_WHAT YOU WILL DO_. Would you please copy each line of the data in which the string "year" occurs?

Data entries
>>>
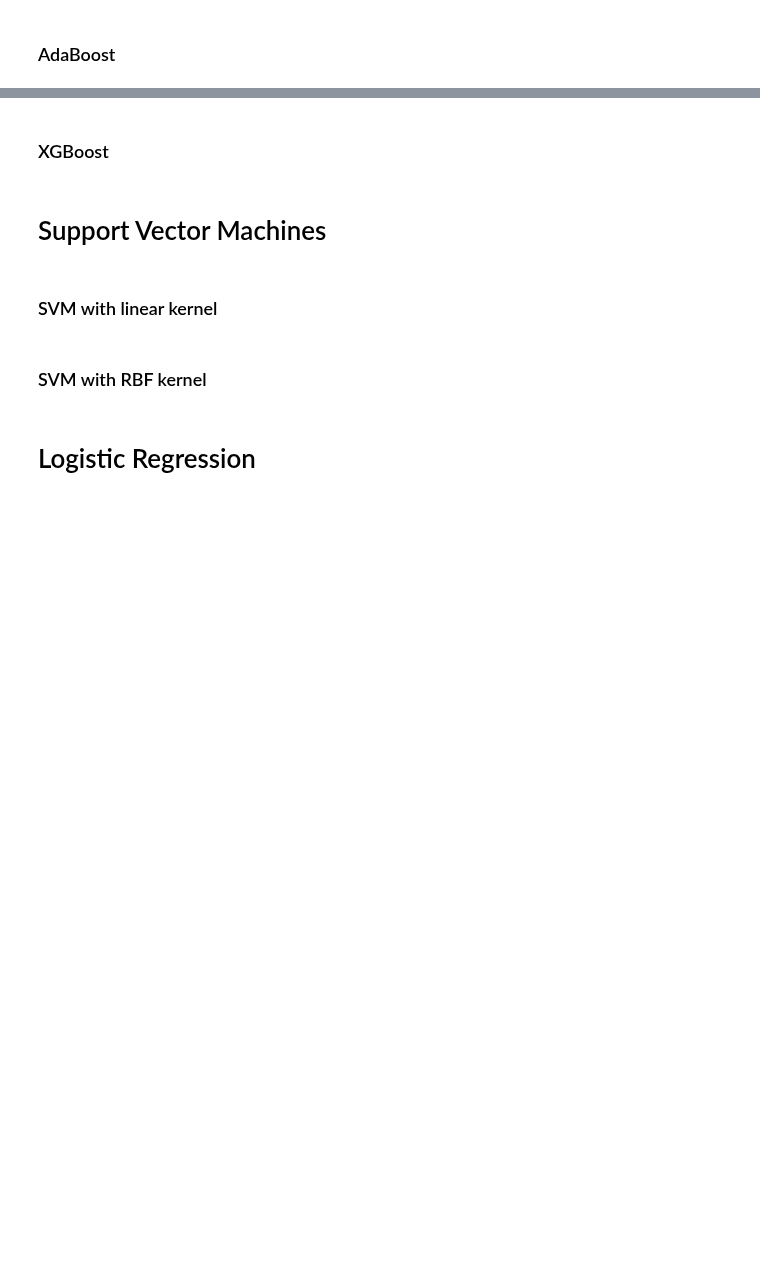
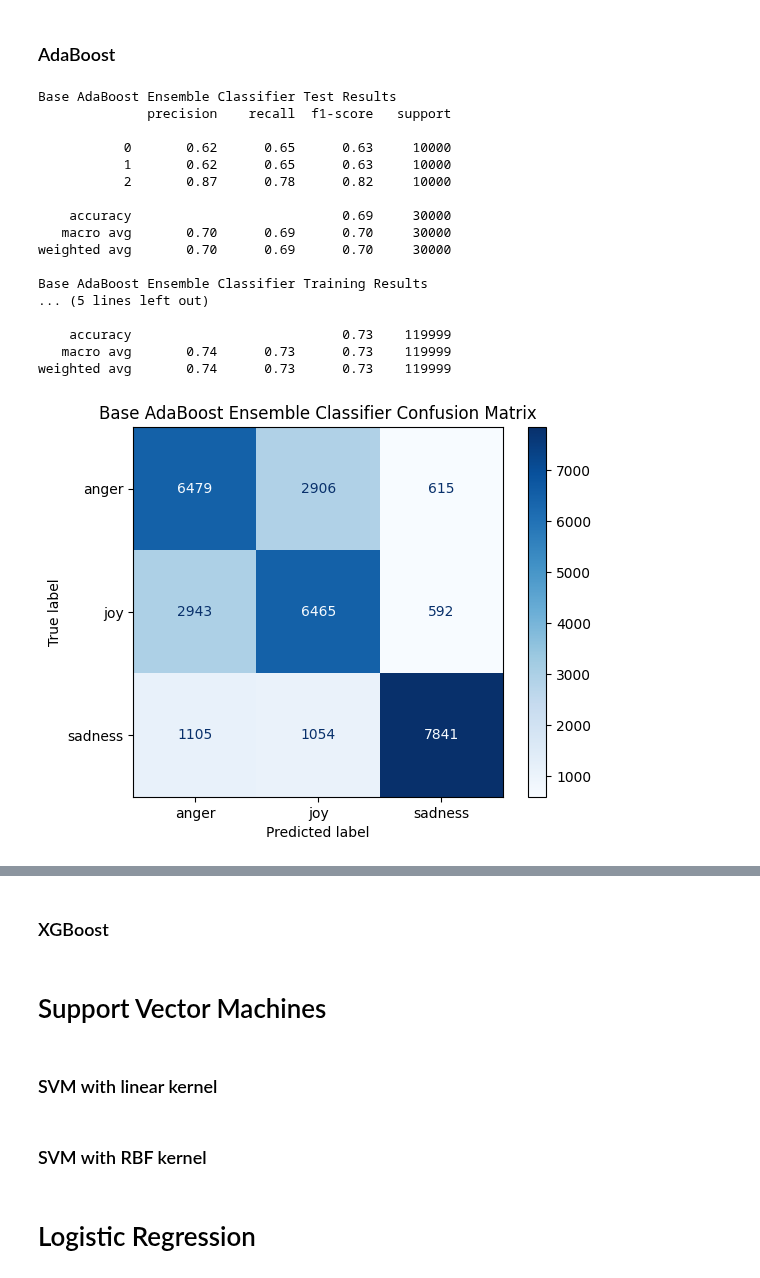
Before and after one commit to danielromerom/spotify-lyrical-analysis, a Jupyter notebook: notebooks/spotify_data_exploration.ipynb, the cells around one changed output, grey strips where cells are left out. Cells and saved outputs as stored; diff of their text form; code cells hidden in the pictures; blank space fills up the shorter version.

```diff
--- a/notebooks/spotify_data_exploration.ipynb
+++ b/notebooks/spotify_data_exploration.ipynb
@@ -719,30 +798,43 @@ y_pred_rf_random = train_test_evaluate(rf_best, visualize = True, model_name = "
 # %%
 # AdaBoost Classifier
 from sklearn.ensemble import AdaBoostClassifier
 
-#Best parameters from Random Search: {'min_samples_split': 2, 'min_samples_leaf': 1, 'max_depth': 10, 'ccp_alpha': 0.0}
-#Best parameters from Stage 2 Random Search: {'splitter': 'best', 'max_features': None, 'criterion': 'gini'}
-#Best parameters from Stage 3 Random Search: {'min_weight_fraction_leaf': 0.01, 'min_impurity_decrease': 0.0, 'max_leaf_nodes': None, 'class_weight': 'balanced'}
+#Best parameters DT (single GridSearch):
+#{'ccp_alpha': 0.0, 'criterion': 'gini', 'max_depth': 10, 'max_features': None, 'min_samples_leaf': 1, 'min_samples_split': 2, 'splitter': 'best'}
 tuned_dt_clf = DecisionTreeClassifier(
-        random_state=42,
-        min_samples_split=2,
-        min_samples_leaf=1,
-        max_depth=10,
-        ccp_alpha=0.0,
-        splitter='best',
-        max_features=None,
-        criterion='gini',
-        min_weight_fraction_leaf=0.01,
-        min_impurity_decrease=0.0,
-        max_leaf_nodes=None,
-        class_weight='balanced'
-    )
+    ccp_alpha=0.0,
+    criterion='gini',
+    max_depth=10,
+    max_features=None,
+    min_samples_leaf=1,
+    min_samples_split=2,
+    splitter='best'
+)
 
 adb = AdaBoostClassifier(
     estimator=tuned_dt_clf,
     n_estimators=10,
     random_state=42
 )
 
 y_pred_adb = train_test_evaluate(adb, visualize = True, model_name = "Base AdaBoost Ensemble Classifier")
+# %% [output]
+Base AdaBoost Ensemble Classifier Test Results
+              precision    recall  f1-score   support
+
+           0       0.62      0.65      0.63     10000
+           1       0.62      0.65      0.63     10000
+           2       0.87      0.78      0.82     10000
+
+    accuracy                           0.69     30000
+   macro avg       0.70      0.69      0.70     30000
+weighted avg       0.70      0.69      0.70     30000
+
+Base AdaBoost Ensemble Classifier Training Results
+... (5 lines left out)
+
+    accuracy                           0.73    119999
+   macro avg       0.74      0.73      0.73    119999
+weighted avg       0.74      0.73      0.73    119999
+[figure, added]
 # %%
```
Also changed, not shown: parts of 10 cells of this notebook, 1 other file.
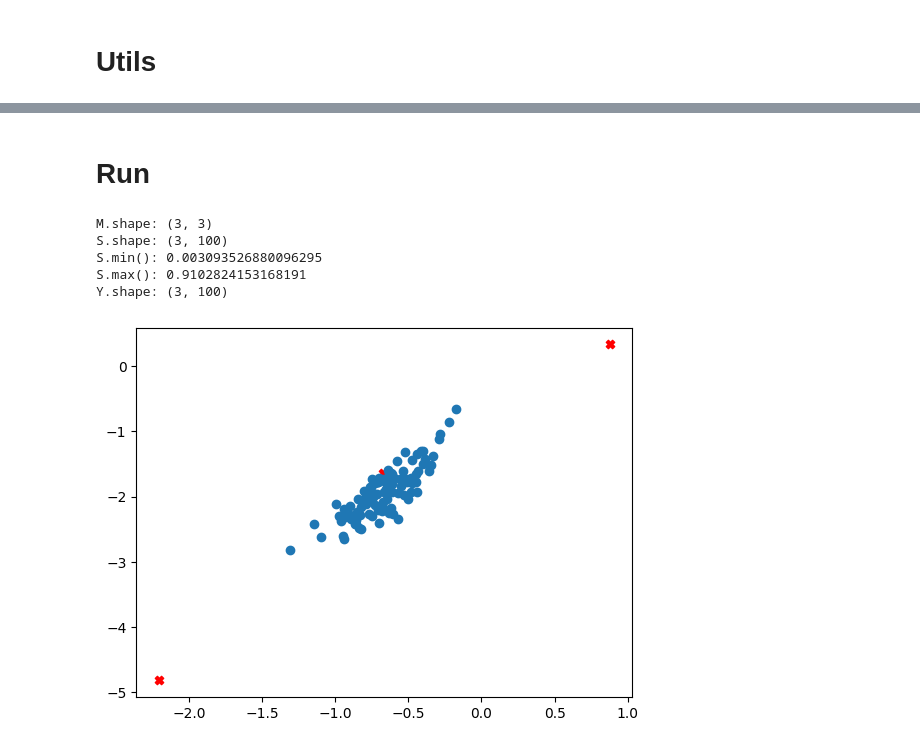
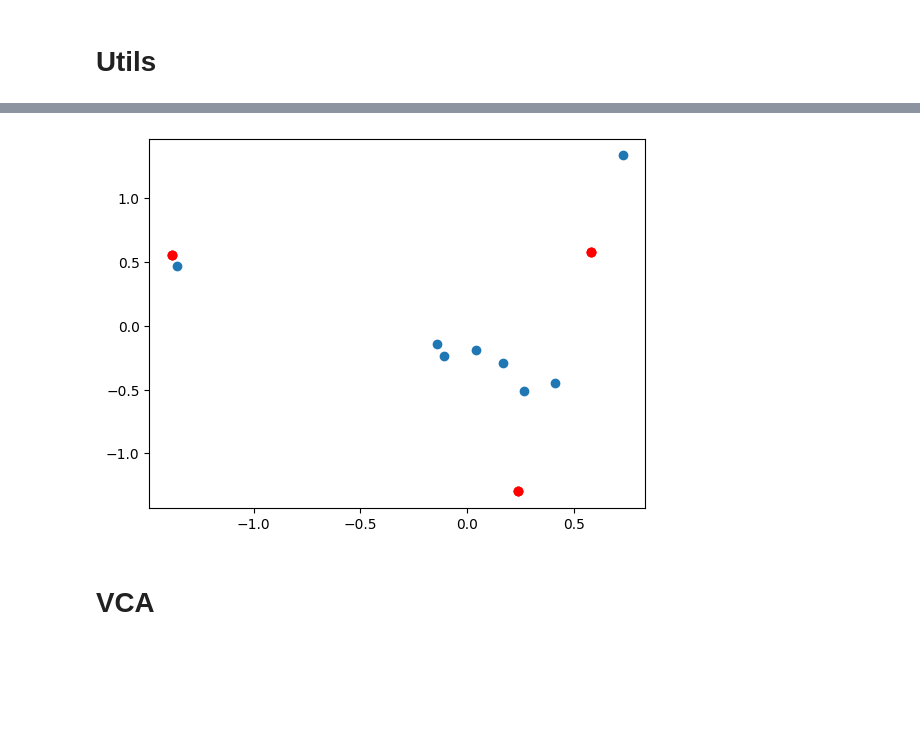
Before and after one commit to dennis-grinwald/task_vectors, a Jupyter notebook: analysis/sisal.ipynb, the cells around one changed output, grey strips where cells are left out. Saved outputs shown, nothing was run; the diff lists cells and outputs as text; code cells hidden in the pictures; blank space fills up the shorter version.

```diff
--- a/analysis/sisal.ipynb
+++ b/analysis/sisal.ipynb
@@ -17 +1147,18 @@ import matplotlib.pyplot as plt
+# %%
+index_1 = 0
+index_2 = 1
+plt.scatter(
+    Y_proj[index_1,:],
+    Y_proj[index_2,:]
+)
+for m in Q:
+    plt.scatter(
+        lin.inv(Q)[index_1],
+        lin.inv(Q)[index_2],
+        color='red'
+        )
+# %% [output]
+[figure, added]
+# %% [markdown]
+# VCA
 # %%
@@ -995,2 +1180,0 @@ def sisal(Y,p,**kwargs):
-# %% [markdown]
-# Run
@@ -1042,22 +1180,0 @@ def generate_data(seed=1993):
-# %%
-n_endmembers = 3
-n_channels = 3
-n_samples = 100
-
-Y = generate_data()
-M, Up, my, sing_values = sisal(Y, n_endmembers, verbose=False)
-plt.plot(Y[1,:], Y[2,:], 'o', label='Original Data')
-for m in M.T:
-    plt.scatter(
-        m[1],
-        m[2],
-        marker='X',
-        color='red'
-    )
-# %% [output]
-M.shape: (3, 3)
-S.shape: (3, 100)
-S.min(): 0.003093526880096295
-S.max(): 0.9102824153168191
-Y.shape: (3, 100)
-[figure, removed]
```
Also changed, not shown: parts of 20 cells of this notebook, 11 other files.
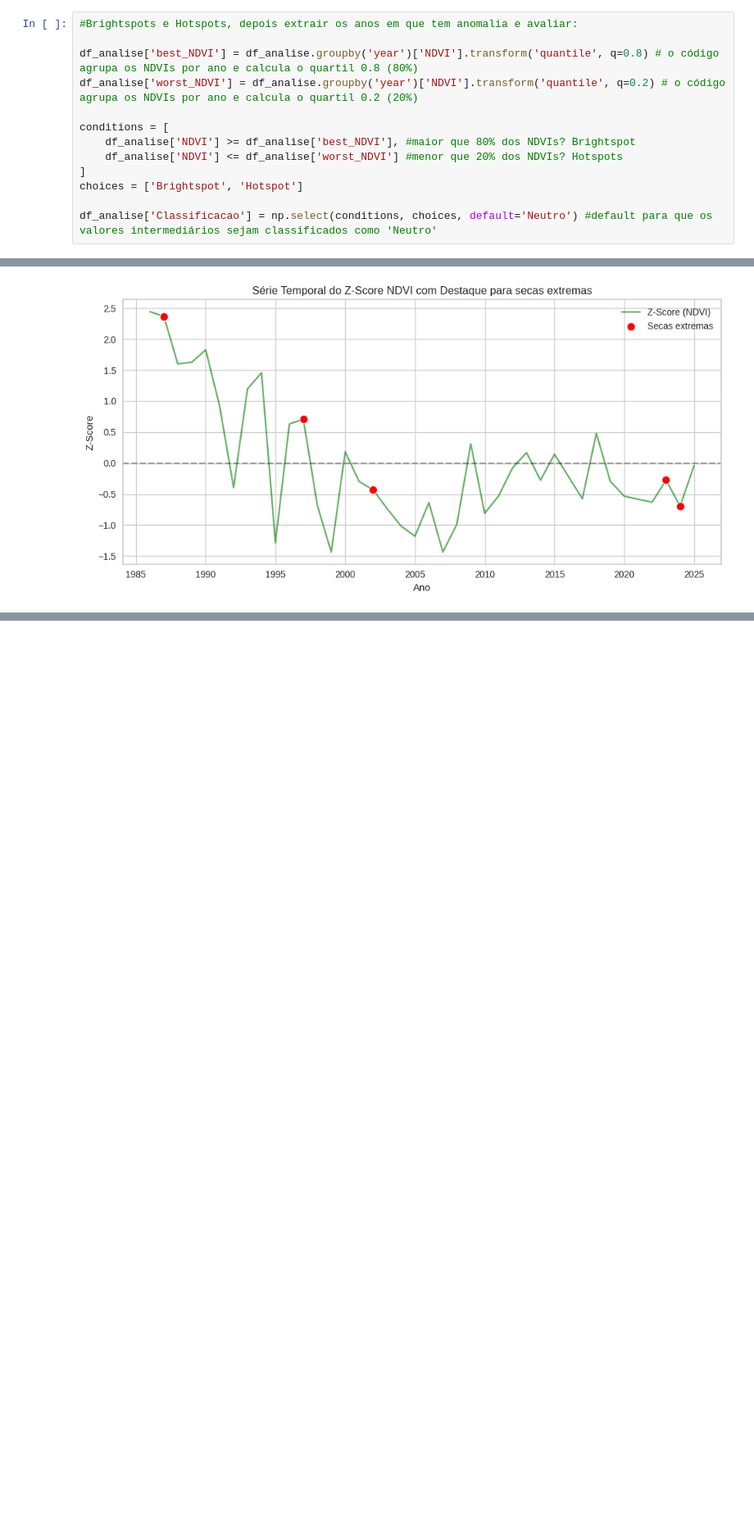
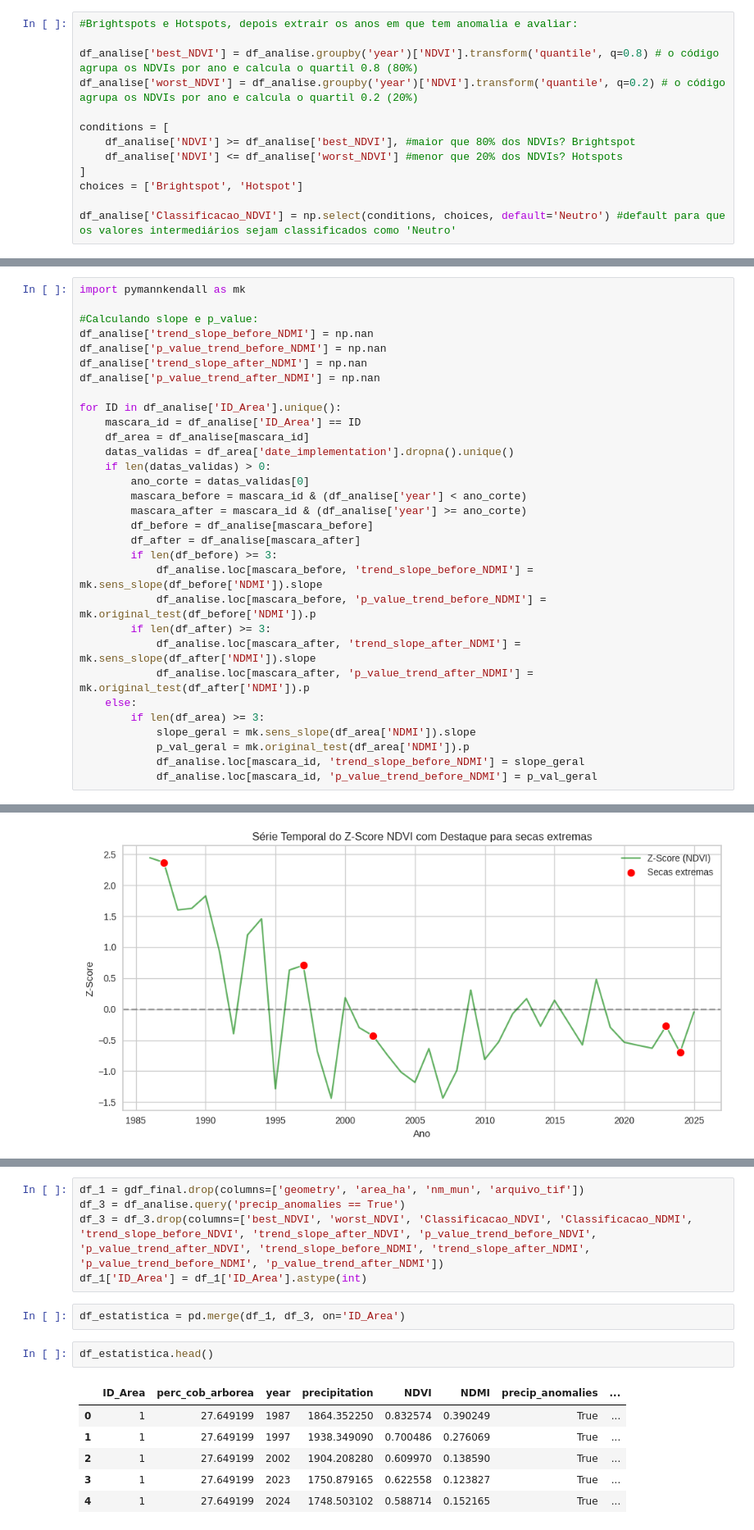
Before and after one commit to GuilhermeFernandez/climate_resilient_pastures, a Jupyter notebook: Esboco_Projeto.ipynb, the cells around one changed output, grey strips where cells are left out. Shown at 82% size. Cells and saved outputs as stored; diff of their text form; blank space fills up the shorter version.

```diff
--- a/Esboco_Projeto.ipynb
+++ b/Esboco_Projeto.ipynb
@@ -742,7 +791,7 @@ conditions = [
 ]
 choices = ['Brightspot', 'Hotspot']
 
-df_analise['Classificacao'] = np.select(conditions, choices, default='Neutro') #default para que os valores intermediários sejam classificados como 'Neutro'
+df_analise['Classificacao_NDVI'] = np.select(conditions, choices, default='Neutro') #default para que os valores intermediários sejam classificados como 'Neutro'
 # %%
 df_analise['date_implementation'] = 1999
 # %%
@@ -779,3 +849,34 @@ for ID in df_analise['ID_Area'].unique():
+# %%
+import pymannkendall as mk
+
+#Calculando slope e p_value:
+df_analise['trend_slope_before_NDMI'] = np.nan
+df_analise['p_value_trend_before_NDMI'] = np.nan
+df_analise['trend_slope_after_NDMI'] = np.nan
+df_analise['p_value_trend_after_NDMI'] = np.nan
+
+for ID in df_analise['ID_Area'].unique():
+    mascara_id = df_analise['ID_Area'] == ID
+    df_area = df_analise[mascara_id]
+    datas_validas = df_area['date_implementation'].dropna().unique()
+    if len(datas_validas) > 0:
+        ano_corte = datas_validas[0]
+        mascara_before = mascara_id & (df_analise['year'] < ano_corte)
+        mascara_after = mascara_id & (df_analise['year'] >= ano_corte)
+        df_before = df_analise[mascara_before]
+        df_after = df_analise[mascara_after]
+        if len(df_before) >= 3:
+            df_analise.loc[mascara_before, 'trend_slope_before_NDMI'] = mk.sens_slope(df_before['NDMI']).slope
+            df_analise.loc[mascara_before, 'p_value_trend_before_NDMI'] = mk.original_test(df_before['NDMI']).p
+        if len(df_after) >= 3:
+            df_analise.loc[mascara_after, 'trend_slope_after_NDMI'] = mk.sens_slope(df_after['NDMI']).slope
+            df_analise.loc[mascara_after, 'p_value_trend_after_NDMI'] = mk.original_test(df_after['NDMI']).p
+    else:
+        if len(df_area) >= 3:
+            slope_geral = mk.sens_slope(df_area['NDMI']).slope
+            p_val_geral = mk.original_test(df_area['NDMI']).p
+            df_analise.loc[mascara_id, 'trend_slope_before_NDMI'] = slope_geral
+            df_analise.loc[mascara_id, 'p_value_trend_before_NDMI'] = p_val_geral
 # %%
 df_analise
 # %% [output]
@@ -831,0 +962,16 @@ plt.show()
+# %%
+df_1 = gdf_final.drop(columns=['geometry', 'area_ha', 'nm_mun', 'arquivo_tif'])
+df_3 = df_analise.query('precip_anomalies == True')
+df_3 = df_3.drop(columns=['best_NDVI', 'worst_NDVI', 'Classificacao_NDVI', 'Classificacao_NDMI', 'trend_slope_before_NDVI', 'trend_slope_after_NDVI', 'p_value_trend_before_NDVI', 'p_value_trend_after_NDVI', 'trend_slope_before_NDMI', 'trend_slope_after_NDMI', 'p_value_trend_before_NDMI', 'p_value_trend_after_NDMI'])
+df_1['ID_Area'] = df_1['ID_Area'].astype(int)
+# %%
+df_estatistica = pd.merge(df_1, df_3, on='ID_Area')
+# %%
+df_estatistica.head()
+# %% [output]
+|  | ID_Area | perc_cob_arborea | year | precipitation | NDVI | NDMI | precip_anomalies | ... |
+| 0 | 1 | 27.649199 | 1987 | 1864.352250 | 0.832574 | 0.390249 | True | ... |
+| 1 | 1 | 27.649199 | 1997 | 1938.349090 | 0.700486 | 0.276069 | True | ... |
+| 2 | 1 | 27.649199 | 2002 | 1904.208280 | 0.609970 | 0.138590 | True | ... |
+| 3 | 1 | 27.649199 | 2023 | 1750.879165 | 0.622558 | 0.123827 | True | ... |
+| 4 | 1 | 27.649199 | 2024 | 1748.503102 | 0.588714 | 0.152165 | True | ... |
```
Also changed, not shown: parts of 21 cells of this notebook.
<<<
_EXERCISE OUTPUT_.
+        mascara_before = mascara_id & (df_analise['year'] < ano_corte)
+        mascara_after = mascara_id & (df_analise['year'] >= ano_corte)
+|  | ID_Area | perc_cob_arborea | year | precipitation | NDVI | NDMI | precip_anomalies | ... |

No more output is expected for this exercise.